__ABOUT THIS TASK__. Each entry has to be copied exactly, with nothing missed.

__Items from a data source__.

Start of Block

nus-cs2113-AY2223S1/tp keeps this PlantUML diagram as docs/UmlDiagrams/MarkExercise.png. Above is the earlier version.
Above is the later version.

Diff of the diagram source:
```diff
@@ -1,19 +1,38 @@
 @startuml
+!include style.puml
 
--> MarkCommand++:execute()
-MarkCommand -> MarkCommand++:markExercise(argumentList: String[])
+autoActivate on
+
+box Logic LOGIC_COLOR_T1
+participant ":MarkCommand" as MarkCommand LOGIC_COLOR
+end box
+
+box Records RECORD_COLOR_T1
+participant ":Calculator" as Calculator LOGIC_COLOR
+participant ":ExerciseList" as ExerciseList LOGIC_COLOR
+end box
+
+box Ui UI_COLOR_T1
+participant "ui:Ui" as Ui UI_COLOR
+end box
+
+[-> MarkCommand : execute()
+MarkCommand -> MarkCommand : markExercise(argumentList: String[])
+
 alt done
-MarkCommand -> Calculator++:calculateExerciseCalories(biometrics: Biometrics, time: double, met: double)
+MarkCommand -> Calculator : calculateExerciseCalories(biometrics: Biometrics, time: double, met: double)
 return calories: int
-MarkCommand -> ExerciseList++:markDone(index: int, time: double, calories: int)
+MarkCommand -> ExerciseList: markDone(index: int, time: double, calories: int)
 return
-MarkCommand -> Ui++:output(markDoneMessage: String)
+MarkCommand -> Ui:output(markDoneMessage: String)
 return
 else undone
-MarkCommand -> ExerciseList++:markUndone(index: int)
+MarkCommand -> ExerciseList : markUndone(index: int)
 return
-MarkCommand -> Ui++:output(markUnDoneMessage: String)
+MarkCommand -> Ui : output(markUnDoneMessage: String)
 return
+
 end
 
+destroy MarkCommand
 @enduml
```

End of Block

__EXERCISE SOLUTION__.
nus-cs2113-AY2223S1/tp keeps this PlantUML diagram as docs/UmlDiagrams/MarkExercise.png. Above is the earlier version.
Above is the later version.

Diff of the diagram source:
```diff
@@ -1,19 +1,38 @@
 @startuml
+!include style.puml
 
--> MarkCommand++:execute()
-MarkCommand -> MarkCommand++:markExercise(argumentList: String[])
+autoActivate on
+
+box Logic LOGIC_COLOR_T1
+participant ":MarkCommand" as MarkCommand LOGIC_COLOR
+end box
+
+box Records RECORD_COLOR_T1
+participant ":Calculator" as Calculator LOGIC_COLOR
+participant ":ExerciseList" as ExerciseList LOGIC_COLOR
+end box
+
+box Ui UI_COLOR_T1
+participant "ui:Ui" as Ui UI_COLOR
+end box
+
+[-> MarkCommand : execute()
+MarkCommand -> MarkCommand : markExercise(argumentList: String[])
+
 alt done
-MarkCommand -> Calculator++:calculateExerciseCalories(biometrics: Biometrics, time: double, met: double)
+MarkCommand -> Calculator : calculateExerciseCalories(biometrics: Biometrics, time: double, met: double)
 return calories: int
-MarkCommand -> ExerciseList++:markDone(index: int, time: double, calories: int)
+MarkCommand -> ExerciseList: markDone(index: int, time: double, calories: int)
 return
-MarkCommand -> Ui++:output(markDoneMessage: String)
+MarkCommand -> Ui:output(markDoneMessage: String)
 return
 else undone
-MarkCommand -> ExerciseList++:markUndone(index: int)
+MarkCommand -> ExerciseList : markUndone(index: int)
 return
-MarkCommand -> Ui++:output(markUnDoneMessage: String)
+MarkCommand -> Ui : output(markUnDoneMessage: String)
 return
+
 end
 
+destroy MarkCommand
 @enduml
```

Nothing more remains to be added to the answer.